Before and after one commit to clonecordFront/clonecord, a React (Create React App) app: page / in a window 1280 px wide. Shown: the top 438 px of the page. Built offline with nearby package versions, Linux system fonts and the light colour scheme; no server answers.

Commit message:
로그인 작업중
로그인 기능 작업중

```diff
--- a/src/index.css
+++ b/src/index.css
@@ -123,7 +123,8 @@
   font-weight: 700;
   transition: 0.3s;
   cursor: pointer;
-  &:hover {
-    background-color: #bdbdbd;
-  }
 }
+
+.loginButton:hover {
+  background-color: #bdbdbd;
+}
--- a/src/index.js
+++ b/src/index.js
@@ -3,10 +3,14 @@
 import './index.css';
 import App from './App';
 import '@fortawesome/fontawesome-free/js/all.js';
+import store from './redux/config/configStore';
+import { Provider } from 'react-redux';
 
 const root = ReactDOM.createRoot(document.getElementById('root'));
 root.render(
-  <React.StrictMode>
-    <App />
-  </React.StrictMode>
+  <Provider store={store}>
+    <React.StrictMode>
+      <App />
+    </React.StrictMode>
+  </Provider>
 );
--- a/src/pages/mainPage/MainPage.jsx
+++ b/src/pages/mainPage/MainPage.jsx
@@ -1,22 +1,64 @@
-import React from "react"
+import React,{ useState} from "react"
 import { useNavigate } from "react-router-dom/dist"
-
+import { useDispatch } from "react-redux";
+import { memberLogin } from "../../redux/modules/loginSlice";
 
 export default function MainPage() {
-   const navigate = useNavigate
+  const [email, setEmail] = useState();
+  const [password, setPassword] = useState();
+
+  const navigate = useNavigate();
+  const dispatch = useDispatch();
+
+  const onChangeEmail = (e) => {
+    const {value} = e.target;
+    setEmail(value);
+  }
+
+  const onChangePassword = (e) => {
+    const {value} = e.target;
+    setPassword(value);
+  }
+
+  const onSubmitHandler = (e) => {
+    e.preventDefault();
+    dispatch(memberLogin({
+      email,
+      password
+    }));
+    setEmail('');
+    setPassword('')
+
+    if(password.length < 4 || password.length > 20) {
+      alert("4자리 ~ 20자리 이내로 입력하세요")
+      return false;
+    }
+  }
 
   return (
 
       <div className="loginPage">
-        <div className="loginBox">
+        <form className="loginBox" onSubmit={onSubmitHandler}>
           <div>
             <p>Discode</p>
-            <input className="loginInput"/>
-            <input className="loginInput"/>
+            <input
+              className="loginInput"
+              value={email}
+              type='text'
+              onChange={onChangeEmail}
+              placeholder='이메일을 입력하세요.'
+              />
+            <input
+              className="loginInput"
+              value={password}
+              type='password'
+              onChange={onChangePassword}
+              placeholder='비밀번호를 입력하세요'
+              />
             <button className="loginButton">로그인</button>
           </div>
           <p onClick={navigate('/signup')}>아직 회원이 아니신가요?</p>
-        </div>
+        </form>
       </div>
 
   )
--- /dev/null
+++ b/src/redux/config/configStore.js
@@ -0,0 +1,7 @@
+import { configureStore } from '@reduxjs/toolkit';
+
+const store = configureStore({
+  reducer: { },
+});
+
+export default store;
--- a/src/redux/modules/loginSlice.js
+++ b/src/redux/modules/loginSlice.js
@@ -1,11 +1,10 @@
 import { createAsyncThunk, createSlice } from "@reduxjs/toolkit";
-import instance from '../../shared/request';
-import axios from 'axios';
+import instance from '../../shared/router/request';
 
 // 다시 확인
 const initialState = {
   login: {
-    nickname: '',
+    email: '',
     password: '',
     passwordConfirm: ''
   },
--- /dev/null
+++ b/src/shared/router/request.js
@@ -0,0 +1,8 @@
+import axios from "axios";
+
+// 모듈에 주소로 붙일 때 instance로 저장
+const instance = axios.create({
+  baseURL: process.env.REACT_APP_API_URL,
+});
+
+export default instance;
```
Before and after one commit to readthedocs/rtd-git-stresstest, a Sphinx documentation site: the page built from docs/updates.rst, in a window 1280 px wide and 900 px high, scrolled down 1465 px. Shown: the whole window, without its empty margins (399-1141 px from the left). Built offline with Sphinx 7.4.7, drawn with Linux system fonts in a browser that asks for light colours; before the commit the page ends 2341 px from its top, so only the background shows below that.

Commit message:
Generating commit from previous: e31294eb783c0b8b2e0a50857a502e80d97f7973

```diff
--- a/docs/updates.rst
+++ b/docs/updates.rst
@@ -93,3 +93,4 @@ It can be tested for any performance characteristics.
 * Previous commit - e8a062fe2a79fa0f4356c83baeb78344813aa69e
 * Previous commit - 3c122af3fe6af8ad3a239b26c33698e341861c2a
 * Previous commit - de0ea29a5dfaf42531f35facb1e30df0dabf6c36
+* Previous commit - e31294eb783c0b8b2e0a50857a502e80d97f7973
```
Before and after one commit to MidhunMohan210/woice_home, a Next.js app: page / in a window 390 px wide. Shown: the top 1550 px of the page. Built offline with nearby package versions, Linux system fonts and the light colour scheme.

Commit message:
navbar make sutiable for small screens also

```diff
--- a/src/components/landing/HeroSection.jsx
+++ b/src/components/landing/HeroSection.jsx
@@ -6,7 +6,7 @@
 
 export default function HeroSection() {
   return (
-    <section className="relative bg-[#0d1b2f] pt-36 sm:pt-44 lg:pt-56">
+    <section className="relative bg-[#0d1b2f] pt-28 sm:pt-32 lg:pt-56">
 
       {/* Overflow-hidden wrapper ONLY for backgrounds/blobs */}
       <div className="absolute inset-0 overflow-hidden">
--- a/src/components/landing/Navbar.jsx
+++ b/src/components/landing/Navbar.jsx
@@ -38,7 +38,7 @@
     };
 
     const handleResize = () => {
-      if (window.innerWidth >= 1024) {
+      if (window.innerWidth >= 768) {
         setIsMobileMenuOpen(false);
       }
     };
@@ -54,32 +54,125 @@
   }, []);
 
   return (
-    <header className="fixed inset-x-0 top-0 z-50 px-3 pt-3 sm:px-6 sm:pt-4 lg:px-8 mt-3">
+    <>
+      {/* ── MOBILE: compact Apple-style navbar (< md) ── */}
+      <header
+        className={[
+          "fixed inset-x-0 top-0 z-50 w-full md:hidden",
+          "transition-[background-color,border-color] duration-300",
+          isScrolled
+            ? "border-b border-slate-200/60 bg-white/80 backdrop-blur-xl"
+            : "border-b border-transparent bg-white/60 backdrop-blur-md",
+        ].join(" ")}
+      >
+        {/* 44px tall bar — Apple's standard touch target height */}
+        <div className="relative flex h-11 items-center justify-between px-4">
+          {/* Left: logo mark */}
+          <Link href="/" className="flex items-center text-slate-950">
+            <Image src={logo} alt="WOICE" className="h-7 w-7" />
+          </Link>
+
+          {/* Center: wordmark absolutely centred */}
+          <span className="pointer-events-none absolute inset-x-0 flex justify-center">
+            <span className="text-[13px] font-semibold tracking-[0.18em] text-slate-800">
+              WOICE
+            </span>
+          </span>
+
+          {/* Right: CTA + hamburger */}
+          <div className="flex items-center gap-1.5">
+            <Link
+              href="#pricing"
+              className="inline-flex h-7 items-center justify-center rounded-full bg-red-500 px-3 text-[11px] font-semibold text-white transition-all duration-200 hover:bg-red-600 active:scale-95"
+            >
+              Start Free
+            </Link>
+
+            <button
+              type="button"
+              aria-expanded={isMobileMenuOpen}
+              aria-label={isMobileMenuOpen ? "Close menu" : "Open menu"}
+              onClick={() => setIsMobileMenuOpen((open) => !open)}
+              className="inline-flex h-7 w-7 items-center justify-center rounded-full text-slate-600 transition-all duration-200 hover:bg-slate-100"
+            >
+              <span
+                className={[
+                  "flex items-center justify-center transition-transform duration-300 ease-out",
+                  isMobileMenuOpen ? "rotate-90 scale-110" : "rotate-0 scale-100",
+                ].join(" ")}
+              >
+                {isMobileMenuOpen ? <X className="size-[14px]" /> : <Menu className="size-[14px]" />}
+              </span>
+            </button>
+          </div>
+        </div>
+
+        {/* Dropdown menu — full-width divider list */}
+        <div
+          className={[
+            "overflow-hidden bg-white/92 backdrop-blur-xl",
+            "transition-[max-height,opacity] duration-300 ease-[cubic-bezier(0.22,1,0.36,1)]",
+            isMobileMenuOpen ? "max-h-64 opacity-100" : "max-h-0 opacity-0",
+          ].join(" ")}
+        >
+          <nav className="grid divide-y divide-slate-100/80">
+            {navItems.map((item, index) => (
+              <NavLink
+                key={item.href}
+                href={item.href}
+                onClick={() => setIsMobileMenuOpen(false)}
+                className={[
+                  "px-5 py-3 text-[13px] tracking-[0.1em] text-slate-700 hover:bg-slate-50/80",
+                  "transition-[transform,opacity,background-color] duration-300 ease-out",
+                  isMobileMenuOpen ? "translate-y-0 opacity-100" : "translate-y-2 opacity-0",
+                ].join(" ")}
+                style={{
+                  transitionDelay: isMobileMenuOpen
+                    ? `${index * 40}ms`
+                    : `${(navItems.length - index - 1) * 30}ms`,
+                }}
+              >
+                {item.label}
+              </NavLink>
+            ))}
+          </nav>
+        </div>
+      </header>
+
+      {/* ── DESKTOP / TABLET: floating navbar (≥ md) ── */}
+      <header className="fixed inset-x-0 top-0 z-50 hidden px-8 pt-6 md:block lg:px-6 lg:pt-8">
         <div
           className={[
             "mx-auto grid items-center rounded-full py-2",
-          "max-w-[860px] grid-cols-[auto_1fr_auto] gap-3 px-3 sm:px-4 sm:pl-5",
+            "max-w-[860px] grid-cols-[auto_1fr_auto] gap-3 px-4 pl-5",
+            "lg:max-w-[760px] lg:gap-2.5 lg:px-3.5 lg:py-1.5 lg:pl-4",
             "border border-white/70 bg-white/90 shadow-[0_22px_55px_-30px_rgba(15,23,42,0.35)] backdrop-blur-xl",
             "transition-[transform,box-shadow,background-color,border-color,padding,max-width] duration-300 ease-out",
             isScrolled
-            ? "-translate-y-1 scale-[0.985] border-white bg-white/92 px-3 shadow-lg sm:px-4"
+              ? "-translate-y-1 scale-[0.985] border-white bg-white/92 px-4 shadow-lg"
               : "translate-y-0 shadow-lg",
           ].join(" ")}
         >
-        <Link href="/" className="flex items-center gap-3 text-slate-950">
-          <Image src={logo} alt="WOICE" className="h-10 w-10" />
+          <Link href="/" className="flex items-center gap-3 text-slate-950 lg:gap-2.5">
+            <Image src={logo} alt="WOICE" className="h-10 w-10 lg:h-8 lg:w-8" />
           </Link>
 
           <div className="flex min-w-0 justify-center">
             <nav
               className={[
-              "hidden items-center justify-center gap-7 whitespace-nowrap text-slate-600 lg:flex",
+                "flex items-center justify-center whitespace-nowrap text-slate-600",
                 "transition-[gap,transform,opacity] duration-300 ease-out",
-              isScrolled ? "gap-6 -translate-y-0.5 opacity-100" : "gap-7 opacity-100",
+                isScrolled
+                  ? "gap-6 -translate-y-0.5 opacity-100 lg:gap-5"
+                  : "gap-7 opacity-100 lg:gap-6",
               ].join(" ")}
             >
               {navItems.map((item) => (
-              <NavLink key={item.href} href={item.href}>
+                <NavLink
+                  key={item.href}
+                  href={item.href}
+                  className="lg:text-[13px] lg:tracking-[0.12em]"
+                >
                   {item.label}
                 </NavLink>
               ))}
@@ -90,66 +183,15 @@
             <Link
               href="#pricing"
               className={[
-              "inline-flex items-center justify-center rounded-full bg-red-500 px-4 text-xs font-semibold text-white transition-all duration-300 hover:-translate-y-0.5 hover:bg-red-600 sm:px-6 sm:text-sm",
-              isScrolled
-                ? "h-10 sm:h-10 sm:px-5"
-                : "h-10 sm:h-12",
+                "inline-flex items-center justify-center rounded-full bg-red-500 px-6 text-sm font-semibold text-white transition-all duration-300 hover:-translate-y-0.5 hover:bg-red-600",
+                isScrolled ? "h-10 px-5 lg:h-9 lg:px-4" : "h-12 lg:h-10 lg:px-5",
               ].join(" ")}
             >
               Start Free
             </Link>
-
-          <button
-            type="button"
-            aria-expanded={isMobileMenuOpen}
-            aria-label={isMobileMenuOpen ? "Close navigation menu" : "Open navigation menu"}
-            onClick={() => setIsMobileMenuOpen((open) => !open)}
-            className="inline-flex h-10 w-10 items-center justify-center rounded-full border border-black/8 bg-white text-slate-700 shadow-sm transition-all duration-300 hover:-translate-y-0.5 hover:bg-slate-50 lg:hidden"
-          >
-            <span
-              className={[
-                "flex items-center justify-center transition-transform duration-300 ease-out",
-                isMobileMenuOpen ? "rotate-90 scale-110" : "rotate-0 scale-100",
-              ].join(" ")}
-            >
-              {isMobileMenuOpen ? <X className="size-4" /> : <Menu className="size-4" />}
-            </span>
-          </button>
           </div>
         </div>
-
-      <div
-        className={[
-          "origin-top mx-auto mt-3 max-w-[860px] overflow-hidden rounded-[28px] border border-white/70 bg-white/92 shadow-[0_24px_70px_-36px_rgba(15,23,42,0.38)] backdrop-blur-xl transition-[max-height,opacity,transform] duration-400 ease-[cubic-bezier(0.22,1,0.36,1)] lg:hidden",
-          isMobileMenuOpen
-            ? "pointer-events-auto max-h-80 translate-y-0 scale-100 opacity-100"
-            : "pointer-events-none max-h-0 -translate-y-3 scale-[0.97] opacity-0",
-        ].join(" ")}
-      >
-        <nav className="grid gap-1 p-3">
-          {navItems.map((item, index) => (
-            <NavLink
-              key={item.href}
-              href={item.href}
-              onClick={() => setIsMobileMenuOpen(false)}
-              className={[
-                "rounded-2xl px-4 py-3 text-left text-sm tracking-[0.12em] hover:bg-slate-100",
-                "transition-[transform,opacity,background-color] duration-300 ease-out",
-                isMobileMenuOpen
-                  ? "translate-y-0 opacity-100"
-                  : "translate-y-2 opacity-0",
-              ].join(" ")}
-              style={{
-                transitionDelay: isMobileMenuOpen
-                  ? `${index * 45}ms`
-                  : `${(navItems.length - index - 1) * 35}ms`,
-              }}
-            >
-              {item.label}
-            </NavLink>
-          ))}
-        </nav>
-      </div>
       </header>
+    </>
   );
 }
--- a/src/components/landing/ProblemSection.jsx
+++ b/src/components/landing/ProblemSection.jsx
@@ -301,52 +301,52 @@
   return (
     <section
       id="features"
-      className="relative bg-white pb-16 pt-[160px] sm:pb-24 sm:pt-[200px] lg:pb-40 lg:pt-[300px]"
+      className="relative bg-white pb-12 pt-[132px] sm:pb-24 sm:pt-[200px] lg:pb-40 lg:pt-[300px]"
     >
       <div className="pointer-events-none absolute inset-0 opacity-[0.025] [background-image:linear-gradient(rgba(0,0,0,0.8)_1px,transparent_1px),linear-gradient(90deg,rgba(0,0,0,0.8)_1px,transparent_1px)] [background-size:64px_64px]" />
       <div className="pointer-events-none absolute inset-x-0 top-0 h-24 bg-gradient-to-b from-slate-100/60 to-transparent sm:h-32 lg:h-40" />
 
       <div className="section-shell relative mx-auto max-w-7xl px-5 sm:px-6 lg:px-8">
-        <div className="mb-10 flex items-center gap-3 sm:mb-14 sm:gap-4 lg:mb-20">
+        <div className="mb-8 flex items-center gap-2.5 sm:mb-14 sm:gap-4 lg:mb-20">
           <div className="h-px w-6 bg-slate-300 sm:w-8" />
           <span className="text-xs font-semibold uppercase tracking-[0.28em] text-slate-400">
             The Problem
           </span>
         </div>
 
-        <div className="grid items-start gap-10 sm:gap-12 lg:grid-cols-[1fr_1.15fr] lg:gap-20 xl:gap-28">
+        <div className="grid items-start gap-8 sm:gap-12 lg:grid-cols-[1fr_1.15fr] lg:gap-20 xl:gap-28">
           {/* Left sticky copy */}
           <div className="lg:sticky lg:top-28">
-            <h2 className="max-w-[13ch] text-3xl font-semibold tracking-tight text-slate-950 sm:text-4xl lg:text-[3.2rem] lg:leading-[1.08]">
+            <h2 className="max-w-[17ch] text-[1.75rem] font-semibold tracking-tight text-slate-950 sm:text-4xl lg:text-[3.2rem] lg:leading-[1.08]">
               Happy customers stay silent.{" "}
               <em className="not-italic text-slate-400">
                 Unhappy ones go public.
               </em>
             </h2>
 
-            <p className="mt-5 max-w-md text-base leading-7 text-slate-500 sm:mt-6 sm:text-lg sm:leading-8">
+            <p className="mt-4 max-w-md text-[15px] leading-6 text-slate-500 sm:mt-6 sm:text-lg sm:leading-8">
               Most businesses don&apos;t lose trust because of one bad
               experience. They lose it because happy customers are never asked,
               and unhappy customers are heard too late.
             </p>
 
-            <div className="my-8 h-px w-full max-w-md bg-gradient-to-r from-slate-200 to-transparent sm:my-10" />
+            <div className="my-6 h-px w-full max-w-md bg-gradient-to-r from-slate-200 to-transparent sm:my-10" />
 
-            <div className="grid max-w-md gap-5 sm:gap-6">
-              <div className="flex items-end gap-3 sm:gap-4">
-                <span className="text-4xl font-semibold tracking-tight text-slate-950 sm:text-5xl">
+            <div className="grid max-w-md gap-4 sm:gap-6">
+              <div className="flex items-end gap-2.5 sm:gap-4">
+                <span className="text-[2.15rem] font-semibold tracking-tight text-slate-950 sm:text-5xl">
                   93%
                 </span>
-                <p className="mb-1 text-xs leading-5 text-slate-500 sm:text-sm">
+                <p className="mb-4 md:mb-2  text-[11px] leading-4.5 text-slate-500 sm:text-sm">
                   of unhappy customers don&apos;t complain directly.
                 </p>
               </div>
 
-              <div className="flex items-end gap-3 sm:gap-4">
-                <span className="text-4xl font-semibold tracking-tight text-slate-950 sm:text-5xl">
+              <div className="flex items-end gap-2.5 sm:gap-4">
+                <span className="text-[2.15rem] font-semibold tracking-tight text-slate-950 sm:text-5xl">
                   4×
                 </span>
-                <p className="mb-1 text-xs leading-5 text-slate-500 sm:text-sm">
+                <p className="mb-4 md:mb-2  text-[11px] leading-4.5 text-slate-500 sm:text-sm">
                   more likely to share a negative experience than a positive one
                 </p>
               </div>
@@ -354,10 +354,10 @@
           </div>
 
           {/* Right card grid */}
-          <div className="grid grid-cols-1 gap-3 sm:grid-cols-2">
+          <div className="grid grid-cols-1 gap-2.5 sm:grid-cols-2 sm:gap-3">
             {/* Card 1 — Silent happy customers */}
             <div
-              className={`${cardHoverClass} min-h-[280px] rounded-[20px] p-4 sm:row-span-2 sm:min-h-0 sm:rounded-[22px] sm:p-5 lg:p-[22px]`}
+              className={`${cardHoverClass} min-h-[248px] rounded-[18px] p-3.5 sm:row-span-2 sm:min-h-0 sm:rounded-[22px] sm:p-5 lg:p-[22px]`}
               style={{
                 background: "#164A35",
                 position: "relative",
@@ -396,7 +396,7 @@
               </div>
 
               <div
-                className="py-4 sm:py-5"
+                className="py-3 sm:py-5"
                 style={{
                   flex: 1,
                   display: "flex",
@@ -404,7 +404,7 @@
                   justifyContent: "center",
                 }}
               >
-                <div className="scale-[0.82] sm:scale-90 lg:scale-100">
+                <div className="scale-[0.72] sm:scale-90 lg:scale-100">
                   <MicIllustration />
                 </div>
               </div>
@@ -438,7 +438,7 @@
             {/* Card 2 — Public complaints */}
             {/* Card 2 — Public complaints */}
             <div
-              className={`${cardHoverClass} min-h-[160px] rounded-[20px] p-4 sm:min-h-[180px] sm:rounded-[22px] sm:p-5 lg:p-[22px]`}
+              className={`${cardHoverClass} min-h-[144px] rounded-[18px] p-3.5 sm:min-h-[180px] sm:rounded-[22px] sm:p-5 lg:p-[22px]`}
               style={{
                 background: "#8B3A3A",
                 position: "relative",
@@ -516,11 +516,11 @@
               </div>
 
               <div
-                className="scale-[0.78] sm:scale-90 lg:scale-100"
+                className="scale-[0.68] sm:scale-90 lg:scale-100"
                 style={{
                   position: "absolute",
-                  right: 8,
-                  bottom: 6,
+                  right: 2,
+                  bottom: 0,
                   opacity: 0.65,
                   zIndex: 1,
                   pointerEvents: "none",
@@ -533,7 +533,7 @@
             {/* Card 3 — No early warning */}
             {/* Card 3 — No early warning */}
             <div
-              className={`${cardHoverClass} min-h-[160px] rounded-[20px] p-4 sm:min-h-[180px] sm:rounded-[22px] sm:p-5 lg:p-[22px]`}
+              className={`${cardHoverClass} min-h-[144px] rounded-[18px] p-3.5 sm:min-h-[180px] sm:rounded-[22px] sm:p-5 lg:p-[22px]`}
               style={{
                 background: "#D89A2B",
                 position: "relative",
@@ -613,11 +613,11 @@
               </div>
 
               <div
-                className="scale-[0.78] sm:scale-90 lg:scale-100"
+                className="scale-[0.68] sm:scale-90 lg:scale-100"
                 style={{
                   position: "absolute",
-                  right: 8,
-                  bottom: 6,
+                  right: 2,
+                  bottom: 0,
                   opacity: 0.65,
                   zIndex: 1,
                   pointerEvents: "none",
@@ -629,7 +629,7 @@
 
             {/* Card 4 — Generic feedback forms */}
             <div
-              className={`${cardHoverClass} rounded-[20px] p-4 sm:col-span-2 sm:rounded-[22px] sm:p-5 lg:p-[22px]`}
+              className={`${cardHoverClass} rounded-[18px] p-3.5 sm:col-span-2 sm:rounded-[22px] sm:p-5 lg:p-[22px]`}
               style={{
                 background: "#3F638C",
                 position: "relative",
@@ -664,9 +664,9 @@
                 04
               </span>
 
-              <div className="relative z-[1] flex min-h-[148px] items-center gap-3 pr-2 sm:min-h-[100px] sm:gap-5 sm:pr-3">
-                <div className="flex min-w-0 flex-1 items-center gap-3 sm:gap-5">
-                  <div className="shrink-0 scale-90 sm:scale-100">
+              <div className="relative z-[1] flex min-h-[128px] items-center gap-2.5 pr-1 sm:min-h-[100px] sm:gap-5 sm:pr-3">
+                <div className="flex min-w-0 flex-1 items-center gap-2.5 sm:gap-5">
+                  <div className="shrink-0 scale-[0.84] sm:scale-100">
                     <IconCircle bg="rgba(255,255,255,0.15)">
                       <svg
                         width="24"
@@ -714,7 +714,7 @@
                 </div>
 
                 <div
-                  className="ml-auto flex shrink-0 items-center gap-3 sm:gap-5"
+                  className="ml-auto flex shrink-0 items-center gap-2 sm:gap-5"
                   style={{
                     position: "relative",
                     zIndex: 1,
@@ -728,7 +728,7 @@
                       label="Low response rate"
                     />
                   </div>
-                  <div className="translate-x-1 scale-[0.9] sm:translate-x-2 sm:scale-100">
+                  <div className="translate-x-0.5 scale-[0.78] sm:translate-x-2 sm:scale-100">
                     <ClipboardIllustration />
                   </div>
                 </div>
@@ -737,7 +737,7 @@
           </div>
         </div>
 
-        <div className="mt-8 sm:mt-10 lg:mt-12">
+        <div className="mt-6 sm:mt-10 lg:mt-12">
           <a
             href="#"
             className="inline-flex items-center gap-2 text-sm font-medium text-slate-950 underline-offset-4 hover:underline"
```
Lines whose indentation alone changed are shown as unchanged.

*Aim of the task*: For the entries above, please state how many lines contain the string "nowrap"; give the number and nothing else.

*Task solution*: 2